RECORDED INFORMATION:
---------------
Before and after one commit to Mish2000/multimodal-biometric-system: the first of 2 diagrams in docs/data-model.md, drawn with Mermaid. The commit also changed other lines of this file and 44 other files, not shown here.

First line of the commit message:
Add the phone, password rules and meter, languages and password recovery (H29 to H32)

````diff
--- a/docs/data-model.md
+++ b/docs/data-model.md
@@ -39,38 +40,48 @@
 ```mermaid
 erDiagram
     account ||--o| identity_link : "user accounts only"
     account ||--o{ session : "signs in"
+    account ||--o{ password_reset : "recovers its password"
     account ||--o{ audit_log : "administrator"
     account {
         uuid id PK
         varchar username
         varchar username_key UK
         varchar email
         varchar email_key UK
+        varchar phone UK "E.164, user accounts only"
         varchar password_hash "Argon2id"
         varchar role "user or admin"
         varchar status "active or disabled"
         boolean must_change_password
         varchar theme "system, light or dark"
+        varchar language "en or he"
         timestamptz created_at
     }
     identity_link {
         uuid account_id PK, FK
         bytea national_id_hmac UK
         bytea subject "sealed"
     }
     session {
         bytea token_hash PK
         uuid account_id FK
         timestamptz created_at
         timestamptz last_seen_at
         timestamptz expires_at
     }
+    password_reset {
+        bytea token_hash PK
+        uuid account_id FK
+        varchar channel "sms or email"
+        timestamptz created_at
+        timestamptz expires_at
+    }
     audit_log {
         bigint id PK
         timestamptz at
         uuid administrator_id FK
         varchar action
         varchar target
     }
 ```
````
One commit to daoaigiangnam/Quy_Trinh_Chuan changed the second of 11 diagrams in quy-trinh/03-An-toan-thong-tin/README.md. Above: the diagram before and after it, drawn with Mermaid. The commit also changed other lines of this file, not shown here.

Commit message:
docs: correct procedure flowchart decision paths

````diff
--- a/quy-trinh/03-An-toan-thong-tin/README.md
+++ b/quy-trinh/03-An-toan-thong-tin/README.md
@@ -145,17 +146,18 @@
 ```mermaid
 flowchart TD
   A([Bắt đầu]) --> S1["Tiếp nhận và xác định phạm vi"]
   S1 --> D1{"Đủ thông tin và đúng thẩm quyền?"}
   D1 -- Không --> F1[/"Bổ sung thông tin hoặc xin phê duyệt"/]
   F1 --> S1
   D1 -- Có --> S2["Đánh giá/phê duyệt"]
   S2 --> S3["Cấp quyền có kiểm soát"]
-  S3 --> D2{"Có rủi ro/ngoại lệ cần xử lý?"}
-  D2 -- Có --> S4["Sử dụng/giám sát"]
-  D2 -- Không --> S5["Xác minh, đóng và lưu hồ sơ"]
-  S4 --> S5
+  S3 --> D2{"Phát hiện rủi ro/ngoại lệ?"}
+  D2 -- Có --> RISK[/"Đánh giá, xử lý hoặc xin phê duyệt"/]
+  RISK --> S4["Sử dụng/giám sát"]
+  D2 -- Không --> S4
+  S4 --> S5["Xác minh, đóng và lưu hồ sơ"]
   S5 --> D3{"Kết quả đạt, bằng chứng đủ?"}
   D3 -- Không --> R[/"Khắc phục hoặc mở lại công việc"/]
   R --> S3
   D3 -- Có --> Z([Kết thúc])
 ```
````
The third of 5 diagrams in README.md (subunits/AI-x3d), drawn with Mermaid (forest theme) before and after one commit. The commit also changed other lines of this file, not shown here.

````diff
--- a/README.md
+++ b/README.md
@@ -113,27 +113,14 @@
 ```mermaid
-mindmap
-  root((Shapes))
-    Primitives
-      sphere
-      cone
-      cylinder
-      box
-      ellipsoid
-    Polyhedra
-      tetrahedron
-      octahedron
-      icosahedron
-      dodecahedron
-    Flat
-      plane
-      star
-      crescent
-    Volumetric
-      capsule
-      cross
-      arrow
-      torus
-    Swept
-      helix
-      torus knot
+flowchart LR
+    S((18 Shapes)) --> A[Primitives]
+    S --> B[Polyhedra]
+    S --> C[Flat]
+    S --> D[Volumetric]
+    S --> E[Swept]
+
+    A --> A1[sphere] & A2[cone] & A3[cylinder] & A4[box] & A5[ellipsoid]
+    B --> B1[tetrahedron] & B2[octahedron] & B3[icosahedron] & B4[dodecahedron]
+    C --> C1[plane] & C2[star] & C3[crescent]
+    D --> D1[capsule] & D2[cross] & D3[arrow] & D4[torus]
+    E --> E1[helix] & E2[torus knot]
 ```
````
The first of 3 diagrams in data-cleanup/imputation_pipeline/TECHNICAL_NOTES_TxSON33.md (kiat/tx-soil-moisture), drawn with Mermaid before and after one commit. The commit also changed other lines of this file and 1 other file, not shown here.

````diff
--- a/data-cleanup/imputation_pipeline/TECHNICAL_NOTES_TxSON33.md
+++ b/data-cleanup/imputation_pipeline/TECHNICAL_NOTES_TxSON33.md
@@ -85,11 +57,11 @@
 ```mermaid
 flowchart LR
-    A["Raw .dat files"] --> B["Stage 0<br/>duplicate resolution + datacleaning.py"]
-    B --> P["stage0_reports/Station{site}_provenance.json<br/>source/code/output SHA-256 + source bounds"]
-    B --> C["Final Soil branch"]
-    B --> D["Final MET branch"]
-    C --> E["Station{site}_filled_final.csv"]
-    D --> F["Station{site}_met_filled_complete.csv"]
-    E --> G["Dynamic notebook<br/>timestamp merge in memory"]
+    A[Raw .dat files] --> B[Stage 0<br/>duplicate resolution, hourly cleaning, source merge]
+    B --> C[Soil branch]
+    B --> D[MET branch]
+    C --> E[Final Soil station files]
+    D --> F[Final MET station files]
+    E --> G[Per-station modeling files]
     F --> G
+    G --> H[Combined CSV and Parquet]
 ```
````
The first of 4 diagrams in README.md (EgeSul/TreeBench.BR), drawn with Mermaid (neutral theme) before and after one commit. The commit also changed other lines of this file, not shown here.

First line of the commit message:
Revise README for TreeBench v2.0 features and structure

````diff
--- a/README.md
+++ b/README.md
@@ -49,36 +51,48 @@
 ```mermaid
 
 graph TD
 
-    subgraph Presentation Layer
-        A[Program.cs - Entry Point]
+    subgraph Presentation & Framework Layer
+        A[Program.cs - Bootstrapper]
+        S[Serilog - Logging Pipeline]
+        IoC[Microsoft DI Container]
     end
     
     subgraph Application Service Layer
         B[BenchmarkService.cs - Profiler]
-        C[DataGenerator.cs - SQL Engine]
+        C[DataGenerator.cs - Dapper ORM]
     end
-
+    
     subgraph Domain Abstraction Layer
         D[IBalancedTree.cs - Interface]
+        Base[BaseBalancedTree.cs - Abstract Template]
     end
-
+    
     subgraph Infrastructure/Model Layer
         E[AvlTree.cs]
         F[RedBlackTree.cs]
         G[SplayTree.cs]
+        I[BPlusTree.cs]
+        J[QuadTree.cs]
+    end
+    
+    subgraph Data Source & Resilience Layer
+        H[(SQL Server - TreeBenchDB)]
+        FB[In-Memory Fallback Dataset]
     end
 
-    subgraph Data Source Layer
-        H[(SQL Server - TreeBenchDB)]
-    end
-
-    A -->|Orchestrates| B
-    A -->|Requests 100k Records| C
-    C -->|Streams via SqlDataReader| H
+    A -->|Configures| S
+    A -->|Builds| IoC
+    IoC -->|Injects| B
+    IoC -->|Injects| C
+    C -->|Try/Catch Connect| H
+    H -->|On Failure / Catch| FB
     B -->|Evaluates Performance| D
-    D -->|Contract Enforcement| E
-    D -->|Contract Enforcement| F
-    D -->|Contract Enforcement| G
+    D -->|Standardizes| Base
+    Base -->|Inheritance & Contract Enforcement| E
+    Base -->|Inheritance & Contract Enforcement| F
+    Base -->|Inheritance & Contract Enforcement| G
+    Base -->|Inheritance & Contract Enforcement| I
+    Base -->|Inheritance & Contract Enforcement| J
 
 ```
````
---------------
WORK REQUIRED:
Reply with nothing but the number of lines in the listing that include the string "Enforcement".

ANSWER SECTION:
8